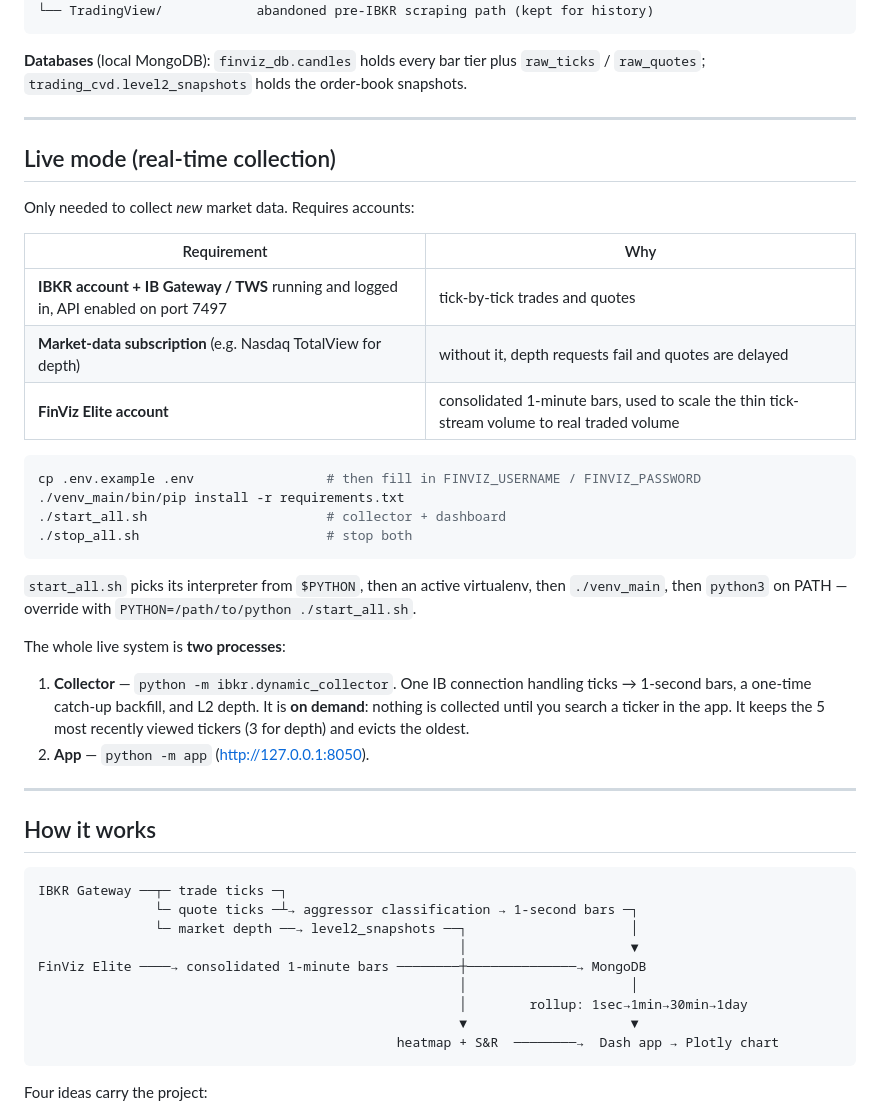
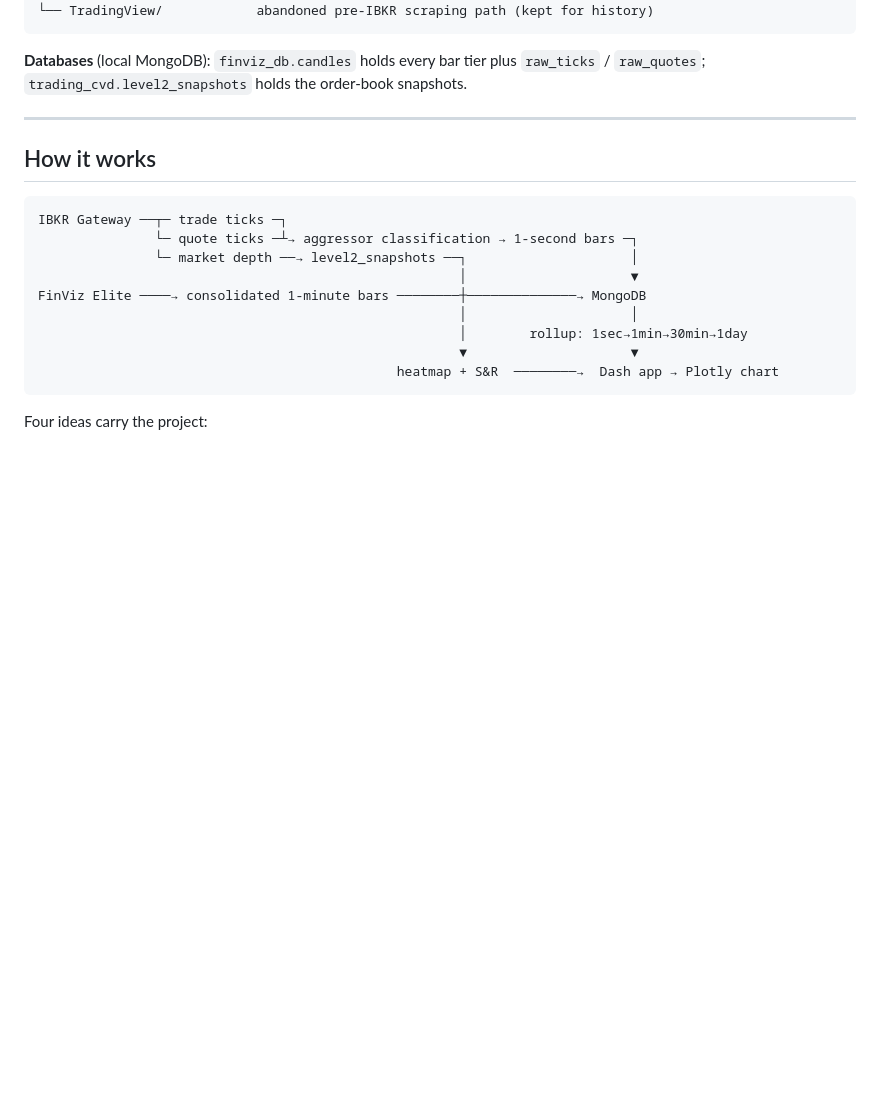
Before and after one commit to RumiaKitinari/tradingCVDBubble, a Markdown page: README.md, the part around one of its changes. GitHub-like rendering; blank space fills up the shorter version.

````diff
--- a/README.md
+++ b/README.md
@@ -127,38 +170,6 @@ tradingCVDBubble/
 **Databases** (local MongoDB): `finviz_db.candles` holds every bar tier plus
 `raw_ticks` / `raw_quotes`; `trading_cvd.level2_snapshots` holds the order-book
 snapshots.
-
----
-
-## Live mode (real-time collection)
-
-Only needed to collect *new* market data. Requires accounts:
-
-| Requirement | Why |
-|---|---|
-| **IBKR account + IB Gateway / TWS** running and logged in, API enabled on port 7497 | tick-by-tick trades and quotes |
-| **Market-data subscription** (e.g. Nasdaq TotalView for depth) | without it, depth requests fail and quotes are delayed |
-| **FinViz Elite account** | consolidated 1-minute bars, used to scale the thin tick-stream volume to real traded volume |
-
-```bash
-cp .env.example .env                 # then fill in FINVIZ_USERNAME / FINVIZ_PASSWORD
-./venv_main/bin/pip install -r requirements.txt
-./start_all.sh                       # collector + dashboard
-./stop_all.sh                        # stop both
-```
-
-`start_all.sh` picks its interpreter from `$PYTHON`, then an active virtualenv,
-then `./venv_main`, then `python3` on PATH — override with
-`PYTHON=/path/to/python ./start_all.sh`.
-
-The whole live system is **two processes**:
-
-1. **Collector** — `python -m ibkr.dynamic_collector`. One IB connection
-   handling ticks → 1-second bars, a one-time catch-up backfill, and L2 depth.
-   It is **on demand**: nothing is collected until you search a ticker in the
-   app. It keeps the 5 most recently viewed tickers (3 for depth) and evicts the
-   oldest.
-2. **App** — `python -m app` (<http://127.0.0.1:8050>).
 
 ---
 
````
Also changed, not shown: other parts of README.md (+53 -10 lines).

__Your objective__. Exactly how many lines in the records contain the string "README"? Give that number alone.

__Task result__. 4